Dario Mars and the Guillotines also didn't sound very metal to me. I watched them for a short time during my much-needed coffee break and I like what I heard. With their psychedelic cosmic rock, apparently interlaced with some soul, they quickly gained my attention and I'm quite looking forward to their full-length in October. In 'The Bunker', things would get violent with Marginal and the highly aggressive Carnation, covered in blood. The searing hot venue was packed to capacity, loaded with headbangers, moshers and deranged noise. Yep, party time, the heavy way. Coming out of the venue, I saw someone from the organisation with a tired but happy grin on his face.
Headliner Dopethrone did what headliner Dopethrone always does, deliver a solid set of sludge doom. It was a great set, but I felt that it missed a bit of power on that small stage. Nonetheless, Dopethrone proved to be a worthy main act for a festival like Rodeofest, and I think the audience agrees with me on that one. Back in 'The Bunker', Eat The Turnbuckle came up with their specialty: groovy but heavy rock 'n roll and a decent dose of hardcore wrestling. I didn't see the show, but I heard it from behind my table full of cds and metal decks. In fact, at the time we were keeping an eye on Dopethrone's and Eat The Turnbuckle's merch stand, because that's what colleagues do.

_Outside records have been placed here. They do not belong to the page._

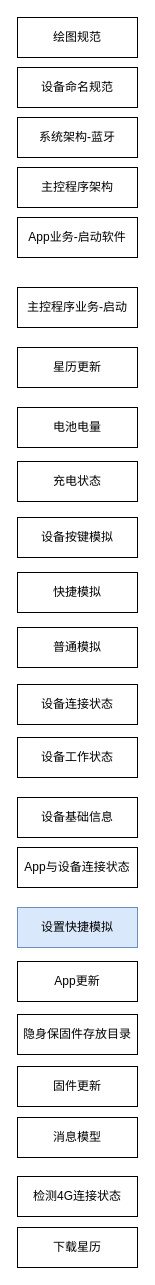
The draw.io diagram page "目录" (3 of 27) of 隐身保arm版-业务流程-V1.0-20221028-1.drawio in kyphoon/ysb_drawio_tree, before the edit. Source tidied: cells renumbered, new cells numbered last; positions are measured from the earlier drawing's top-left corner, leaving out a move shared by most shapes. Both pictures are drawn from the tidied source at 100%, with x=0, y=0 at pixel (17, 17).
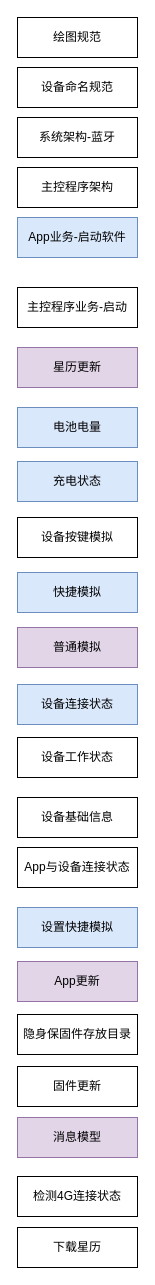
After the change.

The edit, as a diff of the source:
```diff
@@
-    <mxCell id="2" value="App业务-启动软件" style="rounded=0;whiteSpace=wrap;html=1;" parent="1" vertex="1">
+    <mxCell id="2" value="App业务-启动软件" style="rounded=0;whiteSpace=wrap;html=1;fillColor=#dae8fc;strokeColor=#6c8ebf;" parent="1" vertex="1">
       <mxGeometry y="200" width="120" height="40" as="geometry" />
     </mxCell>
@@
-    <mxCell id="6" value="电池电量" style="rounded=0;whiteSpace=wrap;html=1;" parent="1" vertex="1">
+    <mxCell id="6" value="电池电量" style="rounded=0;whiteSpace=wrap;html=1;fillColor=#dae8fc;strokeColor=#6c8ebf;" parent="1" vertex="1">
       <mxGeometry y="390" width="120" height="40" as="geometry" />
     </mxCell>
@@
-    <mxCell id="8" value="快捷模拟" style="rounded=0;whiteSpace=wrap;html=1;" parent="1" vertex="1">
+    <mxCell id="8" value="快捷模拟" style="rounded=0;whiteSpace=wrap;html=1;fillColor=#dae8fc;strokeColor=#6c8ebf;" parent="1" vertex="1">
       <mxGeometry y="555" width="120" height="40" as="geometry" />
     </mxCell>
-    <mxCell id="9" value="普通模拟" style="rounded=0;whiteSpace=wrap;html=1;" parent="1" vertex="1">
+    <mxCell id="9" value="普通模拟" style="rounded=0;whiteSpace=wrap;html=1;fillColor=#e1d5e7;strokeColor=#9673a6;" parent="1" vertex="1">
       <mxGeometry y="610" width="120" height="40" as="geometry" />
     </mxCell>
-    <mxCell id="10" value="充电状态" style="rounded=0;whiteSpace=wrap;html=1;" parent="1" vertex="1">
+    <mxCell id="10" value="充电状态" style="rounded=0;whiteSpace=wrap;html=1;fillColor=#dae8fc;strokeColor=#6c8ebf;" parent="1" vertex="1">
       <mxGeometry y="444" width="120" height="40" as="geometry" />
     </mxCell>
@@
-    <mxCell id="13" value="消息模型" style="rounded=0;whiteSpace=wrap;html=1;" parent="1" vertex="1">
+    <mxCell id="13" value="消息模型" style="rounded=0;whiteSpace=wrap;html=1;fillColor=#e1d5e7;strokeColor=#9673a6;" parent="1" vertex="1">
       <mxGeometry y="1100" width="120" height="40" as="geometry" />
     </mxCell>
-    <mxCell id="14" value="星历更新" style="rounded=0;whiteSpace=wrap;html=1;" parent="1" vertex="1">
+    <mxCell id="14" value="星历更新" style="rounded=0;whiteSpace=wrap;html=1;fillColor=#e1d5e7;strokeColor=#9673a6;" parent="1" vertex="1">
       <mxGeometry y="330" width="120" height="40" as="geometry" />
     </mxCell>
-    <mxCell id="15" value="设备连接状态" style="rounded=0;whiteSpace=wrap;html=1;" parent="1" vertex="1">
+    <mxCell id="15" value="设备连接状态" style="rounded=0;whiteSpace=wrap;html=1;fillColor=#dae8fc;strokeColor=#6c8ebf;" parent="1" vertex="1">
       <mxGeometry y="667" width="120" height="40" as="geometry" />
     </mxCell>
@@
-    <mxCell id="18" value="App更新" style="rounded=0;whiteSpace=wrap;html=1;" parent="1" vertex="1">
+    <mxCell id="18" value="App更新" style="rounded=0;whiteSpace=wrap;html=1;fillColor=#e1d5e7;strokeColor=#9673a6;" parent="1" vertex="1">
       <mxGeometry y="944" width="120" height="40" as="geometry" />
     </mxCell>
```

About that, during a little chat with Dopethrone's manager, we learned that recently they had a vinyl stolen from their merch stand. It was the first thing stolen in years but it pissed him off. Earlier, I did indeed see him taking the vinyl and the cd out of the items and I wondered about that. I never saw that happen before and I wondered where he lost his trust in the fans, but now I know. Later, I had a funny ad-lib with a fan who wanted to purchase the vinyl but couldn't because no one was there. He suggested he'd steal it then, on which I replied that it would be useless because there's nothing in the sleeve. 'Yeah', he said, 'that would look stupid when I got home'. 'Yeah, and then send them an email to complain about nothing being in an item you stole'. We laughed a bit. But people, please, don't be a fucktwat, don't steal from bands (or fans). Respect your scene because it's pretty much the only thing that respects you...
I learned a lot about respect over the last couple of years, and, although I'm still not a very social guy, I respect the hell out of the people behind this smashing festival. In times when festivals are coping with severe issues, ranging from exuberant pricing to shitty visitors who don't give a flying fuck about the artists, Rodeofest clearly proved that things can be different. The feeling of oneness can still be present. Everyone was welcome, from little children over scary looking pierced giants to gently smiling old ladies and everyone was allowed his or her moments of joy. I saw a lot of familiar faces this Saturday, and I'm sure I'll be seeing them a lot more from now on. We'll surely be at their Winter fest, as we were so kindly invited by Sharon.
In December, we will probably make another list of best-ofs and I'm absolutely positive that Rodeofest will be somewhere in the festival-section. Well, unless the remaining festivals will be ecstatic of course. This one is growing, hopefully not too big because I no longer believe in that the-bigger-the-better nonsense. All I can say is: splendid job people, from the organisation over the volunteers to the bands and the crowd. Everyone seemed to be elated by this event. I'll finish with a big "THANK YOU" to Sharon and company, to Bjorn, to our customers (including the sweet lady from Antwerp Metal Fest, hopefully we'll see you at AMF next year).